Every record below should be printed exactly, except for the pictures.

Dataset records:
==========

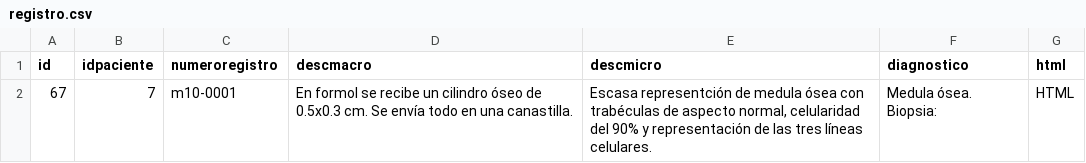
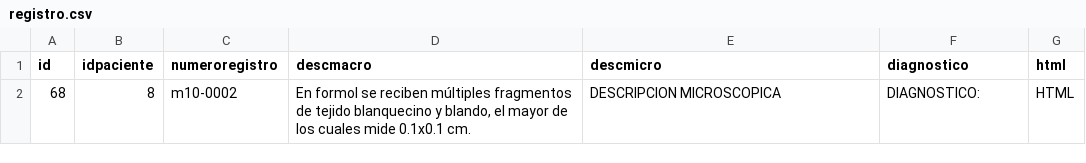
Before and after one commit to nelson-portilla/PatologiaInsertion, a CSV file: scripts/registro.csv, drawn as a sheet; removed rows and columns are numbered as before the commit, all else as after; the diff names each change by its address in the sheet, - before the commit and + after, or states it on an @@ line.

```diff
--- a/scripts/registro.csv
+++ b/scripts/registro.csv
-row 2: 67 | 7 | m10-0001 | En formol se recibe un cilindro óseo de 0.5x0.3 cm. Se envía todo en una canastilla. | Escasa representción de medula ósea con trabéculas de aspecto normal, celularidad del 90% y representación de las tres líneas celulares. | Medula ósea. Biopsia: | HTML
+row 2: 68 | 8 | m10-0002 | En formol se reciben múltiples fragmentos de tejido blanquecino y blando, el mayor de los cuales mide 0.1x0.1 cm. | DESCRIPCION MICROSCOPICA | DIAGNOSTICO: | HTML
```
Also changed, not shown: 3 other files.
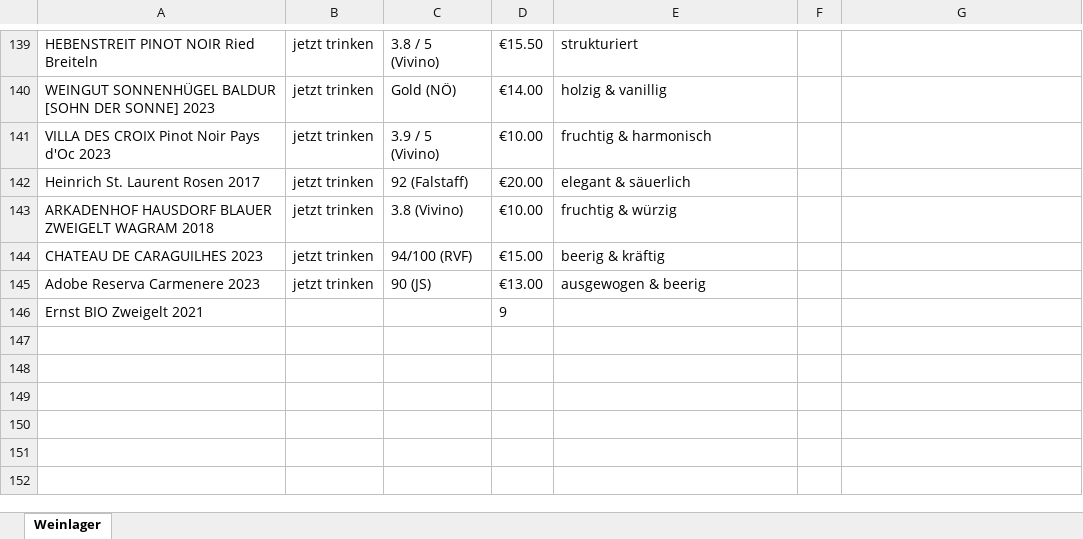
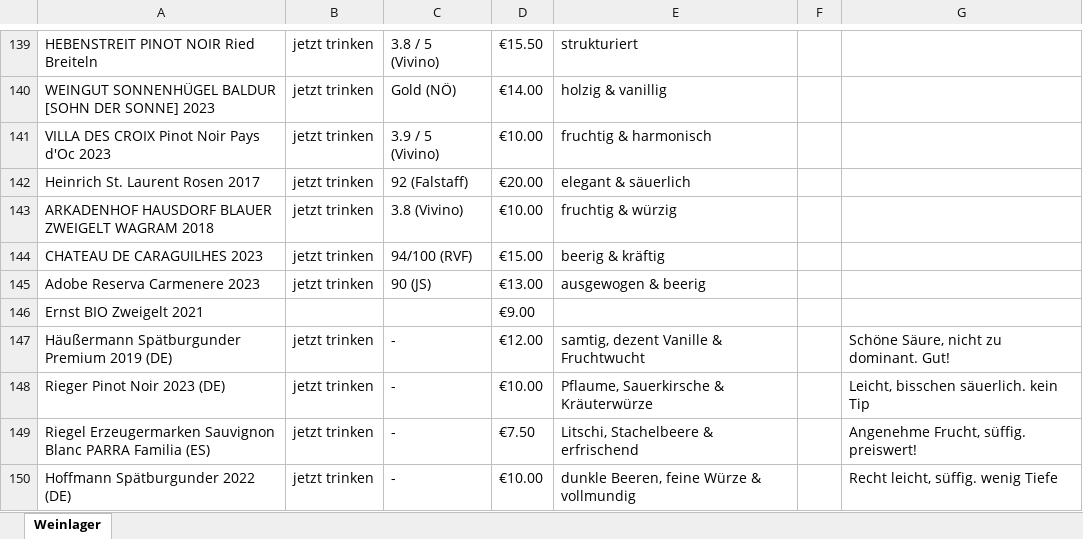
Before and after one commit to LordKrumb36/meineweine-app, an Excel workbook: Weinlager_Details.xlsx, sheet Weinlager, drawn as a sheet; only a part is shown, gaps mark what is left out; values as stored, in another font and other column widths than the file's, no borders; the diff names each change by its address in the sheet, - before the commit and + after, or states it on an @@ line.

```diff
--- a/Weinlager_Details.xlsx (sheet Weinlager)
+++ b/Weinlager_Details.xlsx (sheet Weinlager)
-D146: 9
+D146: €9.00
+row 147: Häußermann Spätburgunder Premium 2019 (DE) | jetzt trinken | - | €12.00 | samtig, dezent Vanille & Fruchtwucht |  | Schöne Säure, nicht zu dominant. Gut!
+row 148: Rieger Pinot Noir 2023 (DE) | jetzt trinken | - | €10.00 | Pflaume, Sauerkirsche & Kräuterwürze |  | Leicht, bisschen säuerlich. kein Tip
+row 149: Riegel Erzeugermarken Sauvignon Blanc PARRA Familia (ES) | jetzt trinken | - | €7.50 | Litschi, Stachelbeere & erfrischend |  | Angenehme Frucht, süffig. preiswert!
+row 150: Hoffmann Spätburgunder 2022 (DE) | jetzt trinken | - | €10.00 | dunkle Beeren, feine Würze & vollmundig |  | Recht leicht, süffig. wenig Tiefe
```
Also changed, not shown: 8 other files.
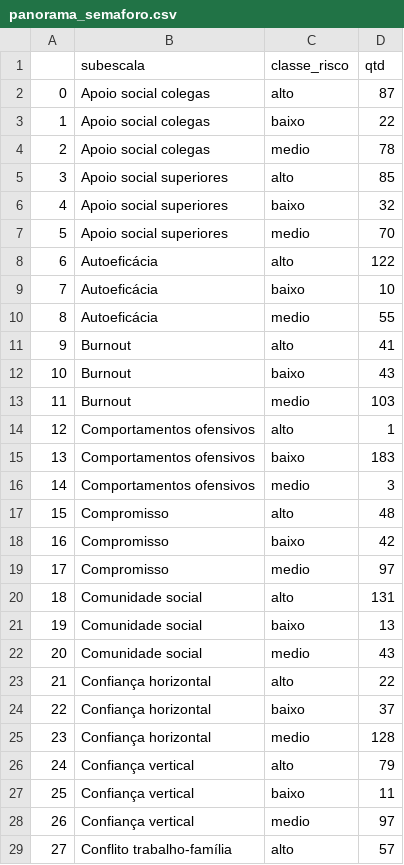
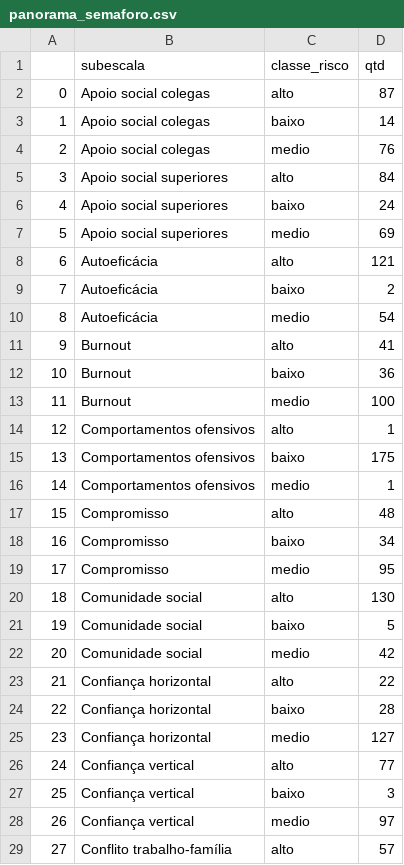
Before and after one commit to davilee29/prj-nr01, a CSV file: archives/panorama_semaforo.csv, drawn as a sheet; only a part is shown; the diff covers the shown part only; the diff names each change by its address in the sheet, - before the commit and + after, or states it on an @@ line.

```diff
--- a/archives/panorama_semaforo.csv
+++ b/archives/panorama_semaforo.csv
-D3 (qtd): 22
+D3 (qtd): 14
-D4 (qtd): 78
+D4 (qtd): 76
-D5 (qtd): 85
+D5 (qtd): 84
-D6 (qtd): 32
+D6 (qtd): 24
-D7 (qtd): 70
+D7 (qtd): 69
-D8 (qtd): 122
+D8 (qtd): 121
-D9 (qtd): 10
+D9 (qtd): 2
-D10 (qtd): 55
+D10 (qtd): 54
-D12 (qtd): 43
+D12 (qtd): 36
-D13 (qtd): 103
+D13 (qtd): 100
-D15 (qtd): 183
+D15 (qtd): 175
-D16 (qtd): 3
+D16 (qtd): 1
-D18 (qtd): 42
+D18 (qtd): 34
-D19 (qtd): 97
+D19 (qtd): 95
-D20 (qtd): 131
+D20 (qtd): 130
-D21 (qtd): 13
+D21 (qtd): 5
-D22 (qtd): 43
+D22 (qtd): 42
-D24 (qtd): 37
+D24 (qtd): 28
-D25 (qtd): 128
+D25 (qtd): 127
-D26 (qtd): 79
+D26 (qtd): 77
-D27 (qtd): 11
+D27 (qtd): 3
```
Also changed, not shown: 1 removed row, 46 edited cells and row numbers in column A elsewhere in this file, archives/detalhamento_geral.csv, archives/matriz_risco.csv, 3 other files.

==========

Reply to the task>
Before and after one commit to nelson-portilla/PatologiaInsertion, a CSV file: scripts/registro.csv, drawn as a sheet; removed rows and columns are numbered as before the commit, all else as after; the diff names each change by its address in the sheet, - before the commit and + after, or states it on an @@ line.

```diff
--- a/scripts/registro.csv
+++ b/scripts/registro.csv
-row 2: 67 | 7 | m10-0001 | En formol se recibe un cilindro óseo de 0.5x0.3 cm. Se envía todo en una canastilla. | Escasa representción de medula ósea con trabéculas de aspecto normal, celularidad del 90% y representación de las tres líneas celulares. | Medula ósea. Biopsia: | HTML
+row 2: 68 | 8 | m10-0002 | En formol se reciben múltiples fragmentos de tejido blanquecino y blando, el mayor de los cuales mide 0.1x0.1 cm. | DESCRIPCION MICROSCOPICA | DIAGNOSTICO: | HTML
```
Also changed, not shown: 3 other files.
Before and after one commit to LordKrumb36/meineweine-app, an Excel workbook: Weinlager_Details.xlsx, sheet Weinlager, drawn as a sheet; only a part is shown, gaps mark what is left out; values as stored, in another font and other column widths than the file's, no borders; the diff names each change by its address in the sheet, - before the commit and + after, or states it on an @@ line.

```diff
--- a/Weinlager_Details.xlsx (sheet Weinlager)
+++ b/Weinlager_Details.xlsx (sheet Weinlager)
-D146: 9
+D146: €9.00
+row 147: Häußermann Spätburgunder Premium 2019 (DE) | jetzt trinken | - | €12.00 | samtig, dezent Vanille & Fruchtwucht |  | Schöne Säure, nicht zu dominant. Gut!
+row 148: Rieger Pinot Noir 2023 (DE) | jetzt trinken | - | €10.00 | Pflaume, Sauerkirsche & Kräuterwürze |  | Leicht, bisschen säuerlich. kein Tip
+row 149: Riegel Erzeugermarken Sauvignon Blanc PARRA Familia (ES) | jetzt trinken | - | €7.50 | Litschi, Stachelbeere & erfrischend |  | Angenehme Frucht, süffig. preiswert!
+row 150: Hoffmann Spätburgunder 2022 (DE) | jetzt trinken | - | €10.00 | dunkle Beeren, feine Würze & vollmundig |  | Recht leicht, süffig. wenig Tiefe
```
Also changed, not shown: 8 other files.
Before and after one commit to davilee29/prj-nr01, a CSV file: archives/panorama_semaforo.csv, drawn as a sheet; only a part is shown; the diff covers the shown part only; the diff names each change by its address in the sheet, - before the commit and + after, or states it on an @@ line.

```diff
--- a/archives/panorama_semaforo.csv
+++ b/archives/panorama_semaforo.csv
-D3 (qtd): 22
+D3 (qtd): 14
-D4 (qtd): 78
+D4 (qtd): 76
-D5 (qtd): 85
+D5 (qtd): 84
-D6 (qtd): 32
+D6 (qtd): 24
-D7 (qtd): 70
+D7 (qtd): 69
-D8 (qtd): 122
+D8 (qtd): 121
-D9 (qtd): 10
+D9 (qtd): 2
-D10 (qtd): 55
+D10 (qtd): 54
-D12 (qtd): 43
+D12 (qtd): 36
-D13 (qtd): 103
+D13 (qtd): 100
-D15 (qtd): 183
+D15 (qtd): 175
-D16 (qtd): 3
+D16 (qtd): 1
-D18 (qtd): 42
+D18 (qtd): 34
-D19 (qtd): 97
+D19 (qtd): 95
-D20 (qtd): 131
+D20 (qtd): 130
-D21 (qtd): 13
+D21 (qtd): 5
-D22 (qtd): 43
+D22 (qtd): 42
-D24 (qtd): 37
+D24 (qtd): 28
-D25 (qtd): 128
+D25 (qtd): 127
-D26 (qtd): 79
+D26 (qtd): 77
-D27 (qtd): 11
+D27 (qtd): 3
```
Also changed, not shown: 1 removed row, 46 edited cells and row numbers in column A elsewhere in this file, archives/detalhamento_geral.csv, archives/matriz_risco.csv, 3 other files.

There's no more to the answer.